**DIRECTIONS**
Please go over the material below and count each line with the string "device", giving only the total.

**PROVIDED INFORMATION**
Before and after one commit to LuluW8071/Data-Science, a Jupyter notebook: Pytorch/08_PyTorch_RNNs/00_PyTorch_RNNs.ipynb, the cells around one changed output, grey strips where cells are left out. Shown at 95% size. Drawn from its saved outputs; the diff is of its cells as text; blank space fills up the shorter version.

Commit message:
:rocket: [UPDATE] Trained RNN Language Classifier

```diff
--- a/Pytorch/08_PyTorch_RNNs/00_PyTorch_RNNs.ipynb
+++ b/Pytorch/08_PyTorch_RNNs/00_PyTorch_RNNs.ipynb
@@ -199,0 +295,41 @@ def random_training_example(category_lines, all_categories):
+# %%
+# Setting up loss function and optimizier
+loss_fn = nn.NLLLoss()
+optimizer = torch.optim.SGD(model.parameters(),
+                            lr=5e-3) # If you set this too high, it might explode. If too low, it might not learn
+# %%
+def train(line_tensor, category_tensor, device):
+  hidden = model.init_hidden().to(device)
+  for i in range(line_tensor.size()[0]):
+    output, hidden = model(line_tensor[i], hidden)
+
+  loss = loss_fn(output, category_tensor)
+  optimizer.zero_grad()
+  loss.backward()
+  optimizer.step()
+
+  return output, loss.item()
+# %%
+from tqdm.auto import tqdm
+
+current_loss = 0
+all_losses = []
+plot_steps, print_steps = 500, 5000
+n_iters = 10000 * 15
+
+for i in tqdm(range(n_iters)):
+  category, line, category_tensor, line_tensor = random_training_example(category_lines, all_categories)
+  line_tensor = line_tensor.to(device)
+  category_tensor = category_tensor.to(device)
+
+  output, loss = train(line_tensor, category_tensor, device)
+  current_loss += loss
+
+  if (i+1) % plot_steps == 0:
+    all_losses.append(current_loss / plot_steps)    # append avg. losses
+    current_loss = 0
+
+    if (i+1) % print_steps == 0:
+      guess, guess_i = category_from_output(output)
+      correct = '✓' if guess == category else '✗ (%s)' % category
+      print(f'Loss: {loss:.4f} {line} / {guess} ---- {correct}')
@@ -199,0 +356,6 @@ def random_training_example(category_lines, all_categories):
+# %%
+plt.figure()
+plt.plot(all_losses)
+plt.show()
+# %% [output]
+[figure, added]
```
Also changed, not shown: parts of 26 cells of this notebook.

---

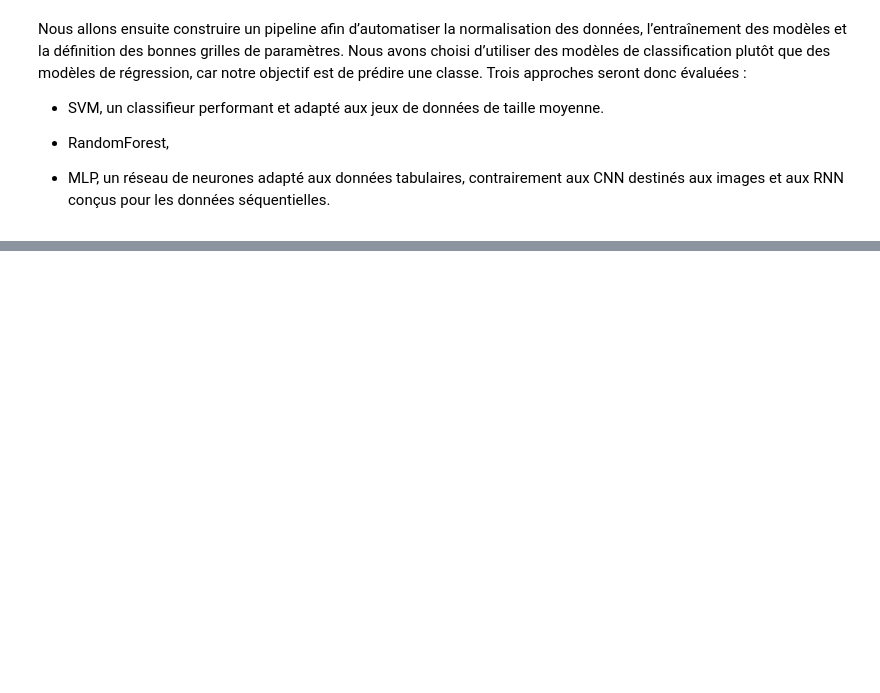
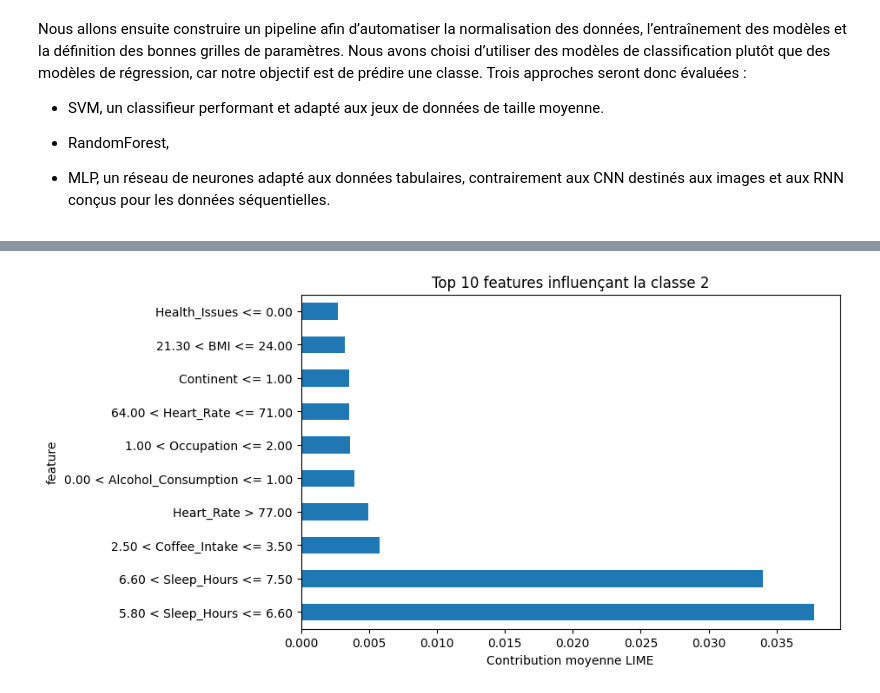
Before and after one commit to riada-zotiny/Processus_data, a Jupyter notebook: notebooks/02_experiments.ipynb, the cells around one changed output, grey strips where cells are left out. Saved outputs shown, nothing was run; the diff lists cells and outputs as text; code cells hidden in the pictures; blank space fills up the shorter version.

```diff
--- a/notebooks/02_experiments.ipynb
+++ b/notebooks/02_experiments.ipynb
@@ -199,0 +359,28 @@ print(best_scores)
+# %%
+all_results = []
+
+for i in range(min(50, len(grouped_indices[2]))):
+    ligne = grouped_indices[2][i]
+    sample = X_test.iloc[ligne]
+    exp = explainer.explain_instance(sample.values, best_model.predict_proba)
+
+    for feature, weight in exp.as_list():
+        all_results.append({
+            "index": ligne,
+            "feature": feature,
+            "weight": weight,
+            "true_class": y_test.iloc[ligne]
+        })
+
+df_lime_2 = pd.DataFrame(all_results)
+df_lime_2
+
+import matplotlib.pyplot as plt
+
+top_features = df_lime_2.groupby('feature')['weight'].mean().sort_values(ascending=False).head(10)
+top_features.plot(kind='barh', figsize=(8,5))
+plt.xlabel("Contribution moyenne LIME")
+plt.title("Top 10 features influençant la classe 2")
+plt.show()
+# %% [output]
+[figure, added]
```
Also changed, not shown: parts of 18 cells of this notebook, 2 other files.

**OUTPUT OF THE EXERCISE**
5